(Version difference data)
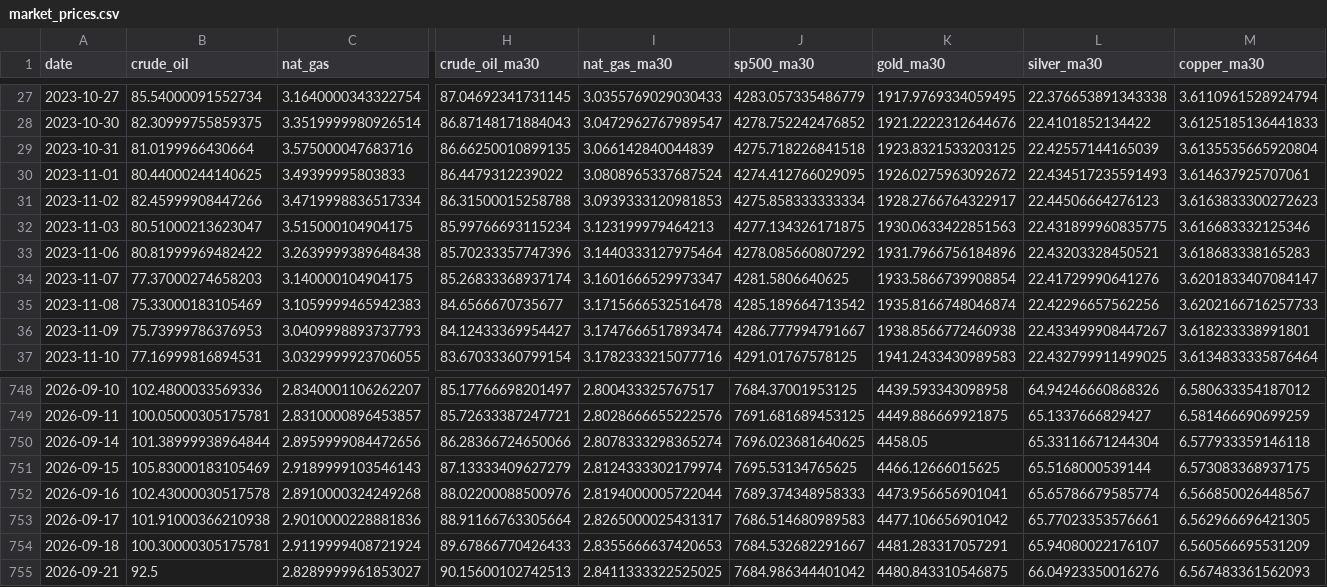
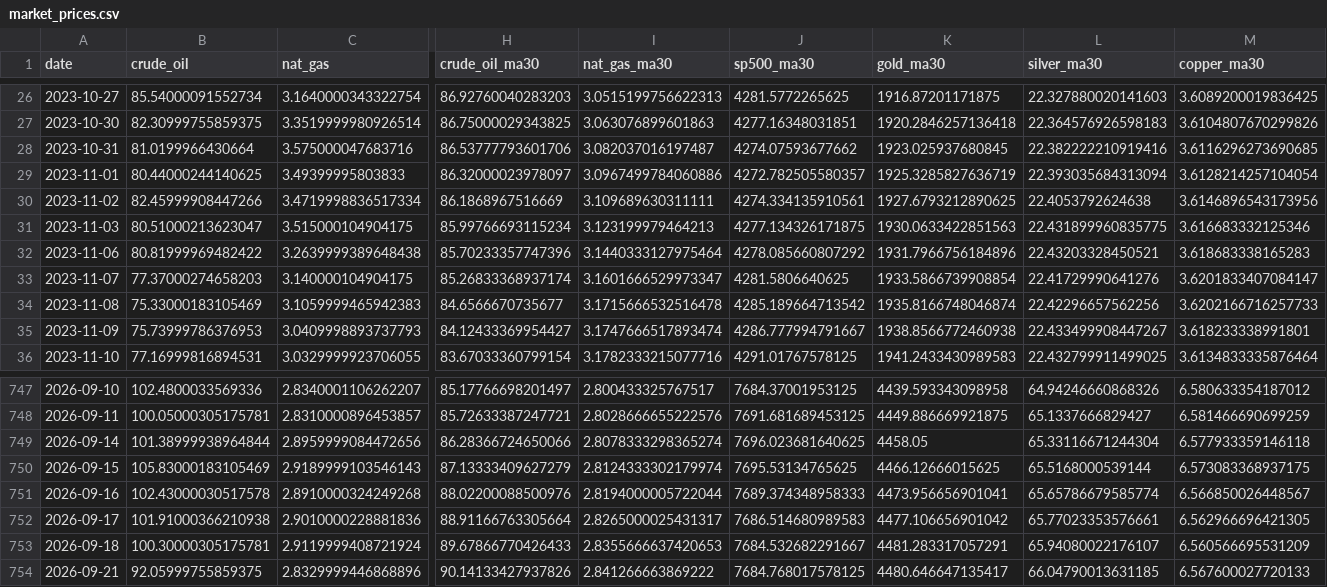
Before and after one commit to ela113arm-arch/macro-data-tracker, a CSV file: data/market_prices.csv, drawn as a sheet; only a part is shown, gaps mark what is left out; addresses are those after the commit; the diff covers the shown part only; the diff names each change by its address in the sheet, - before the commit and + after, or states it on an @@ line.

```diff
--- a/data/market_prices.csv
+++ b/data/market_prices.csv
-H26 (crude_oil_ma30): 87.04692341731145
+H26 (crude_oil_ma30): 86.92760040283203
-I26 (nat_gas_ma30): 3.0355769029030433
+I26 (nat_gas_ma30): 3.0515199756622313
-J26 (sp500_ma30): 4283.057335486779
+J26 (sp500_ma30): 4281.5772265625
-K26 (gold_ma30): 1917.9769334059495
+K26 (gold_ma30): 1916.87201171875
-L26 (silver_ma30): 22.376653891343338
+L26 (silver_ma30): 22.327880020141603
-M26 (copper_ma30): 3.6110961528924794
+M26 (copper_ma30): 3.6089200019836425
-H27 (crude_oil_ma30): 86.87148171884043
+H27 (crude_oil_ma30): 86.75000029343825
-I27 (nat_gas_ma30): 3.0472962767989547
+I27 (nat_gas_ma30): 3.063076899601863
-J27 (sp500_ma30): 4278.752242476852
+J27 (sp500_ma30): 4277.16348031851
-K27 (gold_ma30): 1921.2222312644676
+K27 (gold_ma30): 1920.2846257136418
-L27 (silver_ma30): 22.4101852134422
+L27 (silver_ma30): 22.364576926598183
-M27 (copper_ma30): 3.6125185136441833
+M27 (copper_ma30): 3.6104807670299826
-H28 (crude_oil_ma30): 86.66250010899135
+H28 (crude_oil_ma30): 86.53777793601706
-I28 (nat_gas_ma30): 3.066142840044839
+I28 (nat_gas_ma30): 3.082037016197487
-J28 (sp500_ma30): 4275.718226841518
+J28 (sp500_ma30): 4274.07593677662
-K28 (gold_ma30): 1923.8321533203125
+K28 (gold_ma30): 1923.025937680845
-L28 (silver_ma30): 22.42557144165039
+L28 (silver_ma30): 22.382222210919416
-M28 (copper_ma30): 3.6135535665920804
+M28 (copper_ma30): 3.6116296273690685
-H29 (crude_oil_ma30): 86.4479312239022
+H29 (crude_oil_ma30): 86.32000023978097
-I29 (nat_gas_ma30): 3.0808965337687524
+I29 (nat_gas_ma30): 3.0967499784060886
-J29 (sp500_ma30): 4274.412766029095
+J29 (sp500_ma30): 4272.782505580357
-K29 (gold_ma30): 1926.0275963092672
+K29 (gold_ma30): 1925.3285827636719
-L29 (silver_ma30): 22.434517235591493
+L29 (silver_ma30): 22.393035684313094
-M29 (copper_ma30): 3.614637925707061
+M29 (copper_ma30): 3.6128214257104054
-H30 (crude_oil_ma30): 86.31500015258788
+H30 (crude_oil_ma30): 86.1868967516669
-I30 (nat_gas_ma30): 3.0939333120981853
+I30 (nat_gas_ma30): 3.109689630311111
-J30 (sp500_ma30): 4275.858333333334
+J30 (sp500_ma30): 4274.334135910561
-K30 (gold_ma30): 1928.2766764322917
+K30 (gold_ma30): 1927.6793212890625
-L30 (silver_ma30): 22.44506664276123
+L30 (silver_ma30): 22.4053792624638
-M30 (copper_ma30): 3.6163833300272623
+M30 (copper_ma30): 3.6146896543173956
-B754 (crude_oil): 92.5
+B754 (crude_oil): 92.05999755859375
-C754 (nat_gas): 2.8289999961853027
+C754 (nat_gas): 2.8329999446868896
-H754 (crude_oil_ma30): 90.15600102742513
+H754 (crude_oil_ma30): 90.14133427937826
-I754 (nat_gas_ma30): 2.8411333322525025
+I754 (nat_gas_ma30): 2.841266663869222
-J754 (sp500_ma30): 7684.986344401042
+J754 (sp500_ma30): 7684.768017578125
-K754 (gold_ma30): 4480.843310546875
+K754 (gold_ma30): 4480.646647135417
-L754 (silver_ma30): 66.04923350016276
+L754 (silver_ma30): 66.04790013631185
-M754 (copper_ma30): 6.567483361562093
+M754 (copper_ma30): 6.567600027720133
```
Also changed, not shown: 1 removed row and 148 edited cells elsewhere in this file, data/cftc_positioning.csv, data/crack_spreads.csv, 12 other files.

— Problem description —
Copy out all the data above exactly, minus the images.

— Problem solution —
Before and after one commit to ela113arm-arch/macro-data-tracker, a CSV file: data/market_prices.csv, drawn as a sheet; only a part is shown, gaps mark what is left out; addresses are those after the commit; the diff covers the shown part only; the diff names each change by its address in the sheet, - before the commit and + after, or states it on an @@ line.

```diff
--- a/data/market_prices.csv
+++ b/data/market_prices.csv
-H26 (crude_oil_ma30): 87.04692341731145
+H26 (crude_oil_ma30): 86.92760040283203
-I26 (nat_gas_ma30): 3.0355769029030433
+I26 (nat_gas_ma30): 3.0515199756622313
-J26 (sp500_ma30): 4283.057335486779
+J26 (sp500_ma30): 4281.5772265625
-K26 (gold_ma30): 1917.9769334059495
+K26 (gold_ma30): 1916.87201171875
-L26 (silver_ma30): 22.376653891343338
+L26 (silver_ma30): 22.327880020141603
-M26 (copper_ma30): 3.6110961528924794
+M26 (copper_ma30): 3.6089200019836425
-H27 (crude_oil_ma30): 86.87148171884043
+H27 (crude_oil_ma30): 86.75000029343825
-I27 (nat_gas_ma30): 3.0472962767989547
+I27 (nat_gas_ma30): 3.063076899601863
-J27 (sp500_ma30): 4278.752242476852
+J27 (sp500_ma30): 4277.16348031851
-K27 (gold_ma30): 1921.2222312644676
+K27 (gold_ma30): 1920.2846257136418
-L27 (silver_ma30): 22.4101852134422
+L27 (silver_ma30): 22.364576926598183
-M27 (copper_ma30): 3.6125185136441833
+M27 (copper_ma30): 3.6104807670299826
-H28 (crude_oil_ma30): 86.66250010899135
+H28 (crude_oil_ma30): 86.53777793601706
-I28 (nat_gas_ma30): 3.066142840044839
+I28 (nat_gas_ma30): 3.082037016197487
-J28 (sp500_ma30): 4275.718226841518
+J28 (sp500_ma30): 4274.07593677662
-K28 (gold_ma30): 1923.8321533203125
+K28 (gold_ma30): 1923.025937680845
-L28 (silver_ma30): 22.42557144165039
+L28 (silver_ma30): 22.382222210919416
-M28 (copper_ma30): 3.6135535665920804
+M28 (copper_ma30): 3.6116296273690685
-H29 (crude_oil_ma30): 86.4479312239022
+H29 (crude_oil_ma30): 86.32000023978097
-I29 (nat_gas_ma30): 3.0808965337687524
+I29 (nat_gas_ma30): 3.0967499784060886
-J29 (sp500_ma30): 4274.412766029095
+J29 (sp500_ma30): 4272.782505580357
-K29 (gold_ma30): 1926.0275963092672
+K29 (gold_ma30): 1925.3285827636719
-L29 (silver_ma30): 22.434517235591493
+L29 (silver_ma30): 22.393035684313094
-M29 (copper_ma30): 3.614637925707061
+M29 (copper_ma30): 3.6128214257104054
-H30 (crude_oil_ma30): 86.31500015258788
+H30 (crude_oil_ma30): 86.1868967516669
-I30 (nat_gas_ma30): 3.0939333120981853
+I30 (nat_gas_ma30): 3.109689630311111
-J30 (sp500_ma30): 4275.858333333334
+J30 (sp500_ma30): 4274.334135910561
-K30 (gold_ma30): 1928.2766764322917
+K30 (gold_ma30): 1927.6793212890625
-L30 (silver_ma30): 22.44506664276123
+L30 (silver_ma30): 22.4053792624638
-M30 (copper_ma30): 3.6163833300272623
+M30 (copper_ma30): 3.6146896543173956
-B754 (crude_oil): 92.5
+B754 (crude_oil): 92.05999755859375
-C754 (nat_gas): 2.8289999961853027
+C754 (nat_gas): 2.8329999446868896
-H754 (crude_oil_ma30): 90.15600102742513
+H754 (crude_oil_ma30): 90.14133427937826
-I754 (nat_gas_ma30): 2.8411333322525025
+I754 (nat_gas_ma30): 2.841266663869222
-J754 (sp500_ma30): 7684.986344401042
+J754 (sp500_ma30): 7684.768017578125
-K754 (gold_ma30): 4480.843310546875
+K754 (gold_ma30): 4480.646647135417
-L754 (silver_ma30): 66.04923350016276
+L754 (silver_ma30): 66.04790013631185
-M754 (copper_ma30): 6.567483361562093
+M754 (copper_ma30): 6.567600027720133
```
Also changed, not shown: 1 removed row and 148 edited cells elsewhere in this file, data/cftc_positioning.csv, data/crack_spreads.csv, 12 other files.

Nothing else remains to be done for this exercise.